Half a dozen pairs of eyes looking up there, into more than half a dozen trees. But trust someone in the Ornithology Division to distinguish the cones from the Strigiformes. They don’t call me Falconeye Wills for nothing.Strix varia“There he is,” I said. Straight up from the corpse. Barred owl. Strix varia to us nerds. And probably well-fed, taking only the protein-rich brain and leaving the rest for the scavengers.

See also all the jaw bones in owl pellets.

17 Responses to “The Case of the Headless Mouse”

  1. 1 Roger Latour December 27, 2012 at 8:18 am

    Case settled, reader so satisfied, thanks!

  2. 3 Elizabeth December 27, 2012 at 9:55 am

    Since I assume the perp, though IDed, was not apprehended, what was the location of the crime? I’d like to avoid walking my white-footed mouse there.

    • 4 mthew December 27, 2012 at 10:55 am

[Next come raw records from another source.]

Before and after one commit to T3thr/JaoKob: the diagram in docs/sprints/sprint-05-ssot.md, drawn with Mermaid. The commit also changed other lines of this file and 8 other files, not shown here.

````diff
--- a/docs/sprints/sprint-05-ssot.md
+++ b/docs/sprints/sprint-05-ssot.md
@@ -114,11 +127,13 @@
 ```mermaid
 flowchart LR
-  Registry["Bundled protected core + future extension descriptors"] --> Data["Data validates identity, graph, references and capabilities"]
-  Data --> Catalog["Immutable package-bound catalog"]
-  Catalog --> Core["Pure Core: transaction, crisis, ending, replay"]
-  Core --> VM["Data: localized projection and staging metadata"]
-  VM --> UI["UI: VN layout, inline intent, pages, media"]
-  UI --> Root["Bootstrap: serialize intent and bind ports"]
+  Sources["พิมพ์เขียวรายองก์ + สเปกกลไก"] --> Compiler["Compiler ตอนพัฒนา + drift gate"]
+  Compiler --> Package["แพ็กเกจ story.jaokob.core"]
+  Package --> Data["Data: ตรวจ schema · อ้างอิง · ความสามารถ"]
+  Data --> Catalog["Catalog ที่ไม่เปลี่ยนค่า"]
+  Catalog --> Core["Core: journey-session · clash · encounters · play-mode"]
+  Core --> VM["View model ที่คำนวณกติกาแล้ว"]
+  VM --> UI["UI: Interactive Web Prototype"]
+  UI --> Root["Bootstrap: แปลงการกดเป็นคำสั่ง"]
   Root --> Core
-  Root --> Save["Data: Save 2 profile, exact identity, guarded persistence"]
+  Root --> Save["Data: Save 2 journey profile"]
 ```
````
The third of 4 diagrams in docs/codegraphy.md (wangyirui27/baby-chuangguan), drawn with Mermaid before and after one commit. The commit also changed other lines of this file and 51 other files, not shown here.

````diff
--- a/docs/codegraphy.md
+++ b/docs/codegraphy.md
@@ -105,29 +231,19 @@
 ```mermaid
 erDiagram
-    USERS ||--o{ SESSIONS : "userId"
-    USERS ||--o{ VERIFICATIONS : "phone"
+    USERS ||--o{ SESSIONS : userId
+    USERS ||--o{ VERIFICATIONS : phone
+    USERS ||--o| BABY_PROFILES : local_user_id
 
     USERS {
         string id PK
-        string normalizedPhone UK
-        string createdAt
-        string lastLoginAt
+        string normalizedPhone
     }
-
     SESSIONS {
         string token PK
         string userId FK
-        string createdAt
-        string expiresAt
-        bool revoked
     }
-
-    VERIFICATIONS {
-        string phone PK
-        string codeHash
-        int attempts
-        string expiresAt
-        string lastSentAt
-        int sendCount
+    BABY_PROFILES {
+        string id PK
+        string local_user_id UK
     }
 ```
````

      No, the Barred Owls, at least three of which have seen over the last month or so in Central Park, have not been apprehended. They get a get-out-of-jail free card, a happy hunting pass, in this town. This has been a very Barred Owl year, with many sightings around the region.

  3. 5 Stephanie B. (@B4Steph) December 27, 2012 at 11:25 am

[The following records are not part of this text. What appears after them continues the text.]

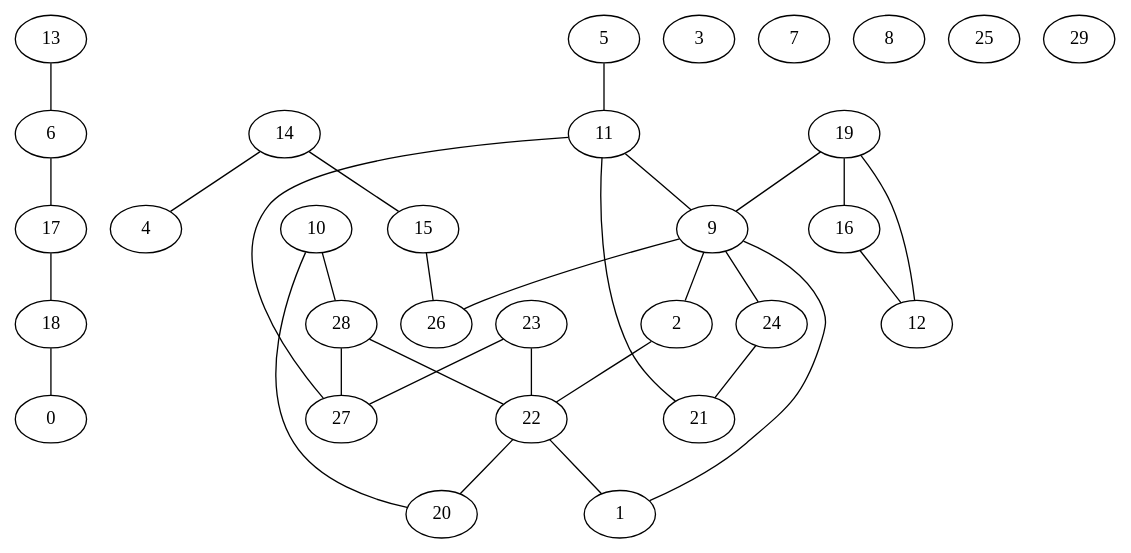
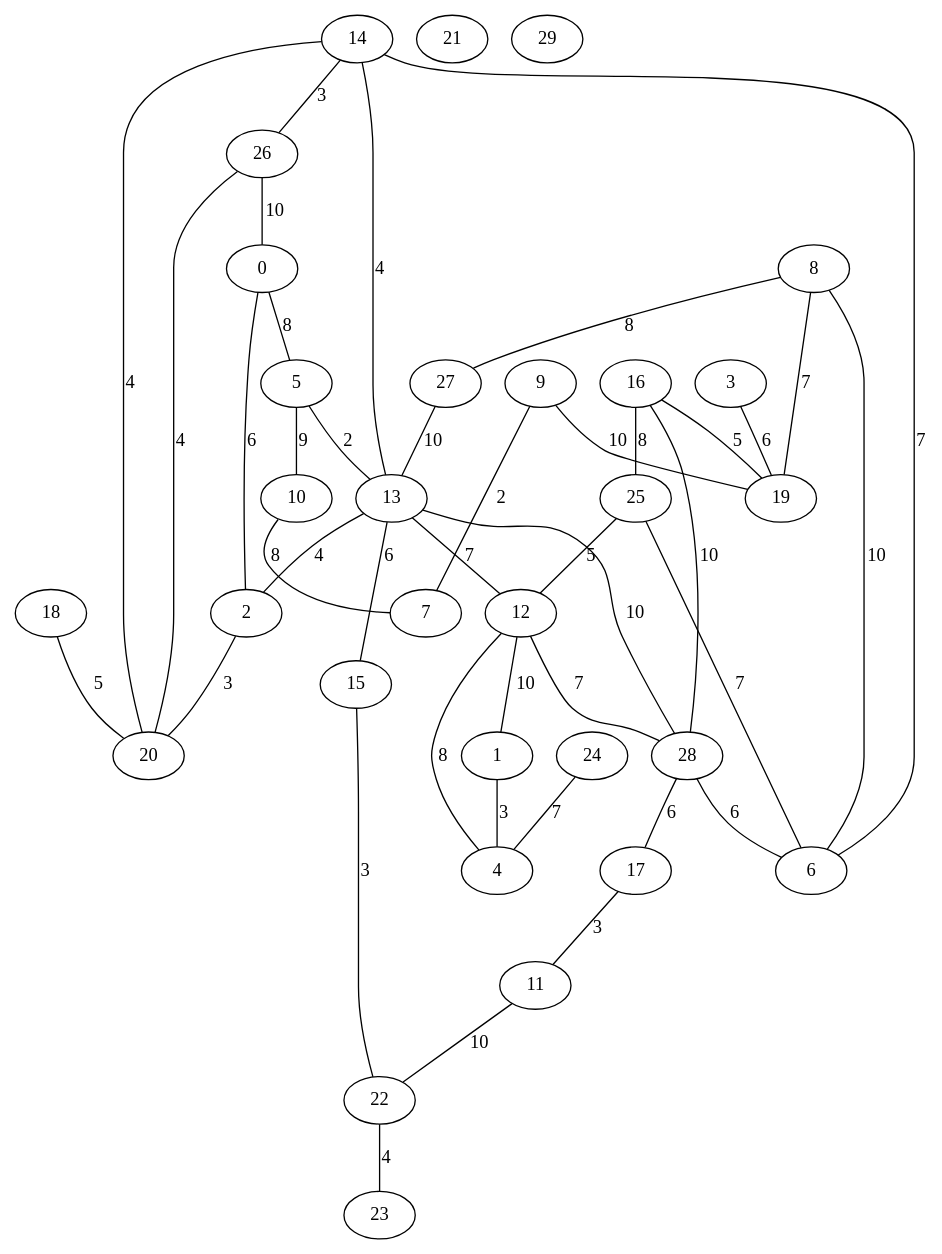
The diagram in gv/Erdos_Rengy_30.gv (HugoBec/graph), drawn with Graphviz before and after one commit. The commit also changed 111 other files, not shown here.

```diff
--- a/gv/Erdos_Rengy_30.gv
+++ b/gv/Erdos_Rengy_30.gv
@@ -1,61 +1,72 @@
 graph {
 	0 [label=0]
 	1 [label=1]
 	2 [label=2]
 	3 [label=3]
 	4 [label=4]
 	5 [label=5]
 	6 [label=6]
 	7 [label=7]
 	8 [label=8]
 	9 [label=9]
 	10 [label=10]
 	11 [label=11]
 	12 [label=12]
 	13 [label=13]
 	14 [label=14]
 	15 [label=15]
 	16 [label=16]
 	17 [label=17]
 	18 [label=18]
 	19 [label=19]
 	20 [label=20]
 	21 [label=21]
 	22 [label=22]
 	23 [label=23]
 	24 [label=24]
 	25 [label=25]
 	26 [label=26]
 	27 [label=27]
 	28 [label=28]
 	29 [label=29]
-	16 -- 12
-	9 -- 1
-	17 -- 18
-	10 -- 20
-	22 -- 1
-	9 -- 26
-	22 -- 20
-	15 -- 26
-	19 -- 9
-	5 -- 11
-	23 -- 22
-	9 -- 2
-	11 -- 21
-	18 -- 0
-	14 -- 4
-	23 -- 27
-	24 -- 21
-	11 -- 9
-	19 -- 12
-	9 -- 24
-	6 -- 17
-	11 -- 27
-	14 -- 15
-	28 -- 22
-	19 -- 16
-	28 -- 27
-	13 -- 6
-	10 -- 28
-	2 -- 22
+	16 -- 19 [label=5]
+	3 -- 19 [label=6]
+	9 -- 19 [label=10]
+	10 -- 7 [label=8]
+	5 -- 13 [label=2]
+	9 -- 7 [label=2]
+	8 -- 6 [label=10]
+	24 -- 4 [label=7]
+	14 -- 26 [label=3]
+	14 -- 20 [label=4]
+	22 -- 23 [label=4]
+	13 -- 15 [label=6]
+	16 -- 25 [label=8]
+	27 -- 13 [label=10]
+	14 -- 6 [label=7]
+	16 -- 28 [label=10]
+	5 -- 10 [label=9]
+	15 -- 22 [label=3]
+	2 -- 20 [label=3]
+	13 -- 12 [label=7]
+	4 -- 12 [label=8]
+	28 -- 6 [label=6]
+	17 -- 11 [label=3]
+	0 -- 5 [label=8]
+	25 -- 6 [label=7]
+	28 -- 17 [label=6]
+	12 -- 1 [label=10]
+	26 -- 0 [label=10]
+	13 -- 2 [label=4]
+	26 -- 20 [label=4]
+	8 -- 19 [label=7]
+	8 -- 27 [label=8]
+	28 -- 13 [label=10]
+	18 -- 20 [label=5]
+	14 -- 13 [label=4]
+	0 -- 2 [label=6]
+	12 -- 28 [label=7]
+	1 -- 4 [label=3]
+	11 -- 22 [label=10]
+	25 -- 12 [label=5]
 }
```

    Nice work! I’m like a little kid preferring to learn by way of a good story. I love it. And owls are all the rage right now.

  4. 6 Traci December 27, 2012 at 1:40 pm

    “We need a bird brain on the case.” Brilliant! Was this written by Phillip Marbled (Godwit)?

  5. 8 Paul December 28, 2012 at 7:31 am

    Well, that explains a couple of similar finds my Ozark forest. Organized hits in the Midwest?

  6. 12 Out Walking the Dog December 29, 2012 at 2:43 pm

    Great story, Matthew. Case solved, call off the Pinkertons. I found a decapitated sparrow fledgling on my block once. No owls in the vicinity, but plenty of NYC’s Three Rs (Rats, Redtails and Raccoons). I think quite a few predators, both avian and mammalian, must enjoy chomping on some brains when they’re otherwise sated.

  7. 14 Gillian December 30, 2012 at 12:28 pm

    Next time I find a headless mammal, I will know where to look for the perpetrator!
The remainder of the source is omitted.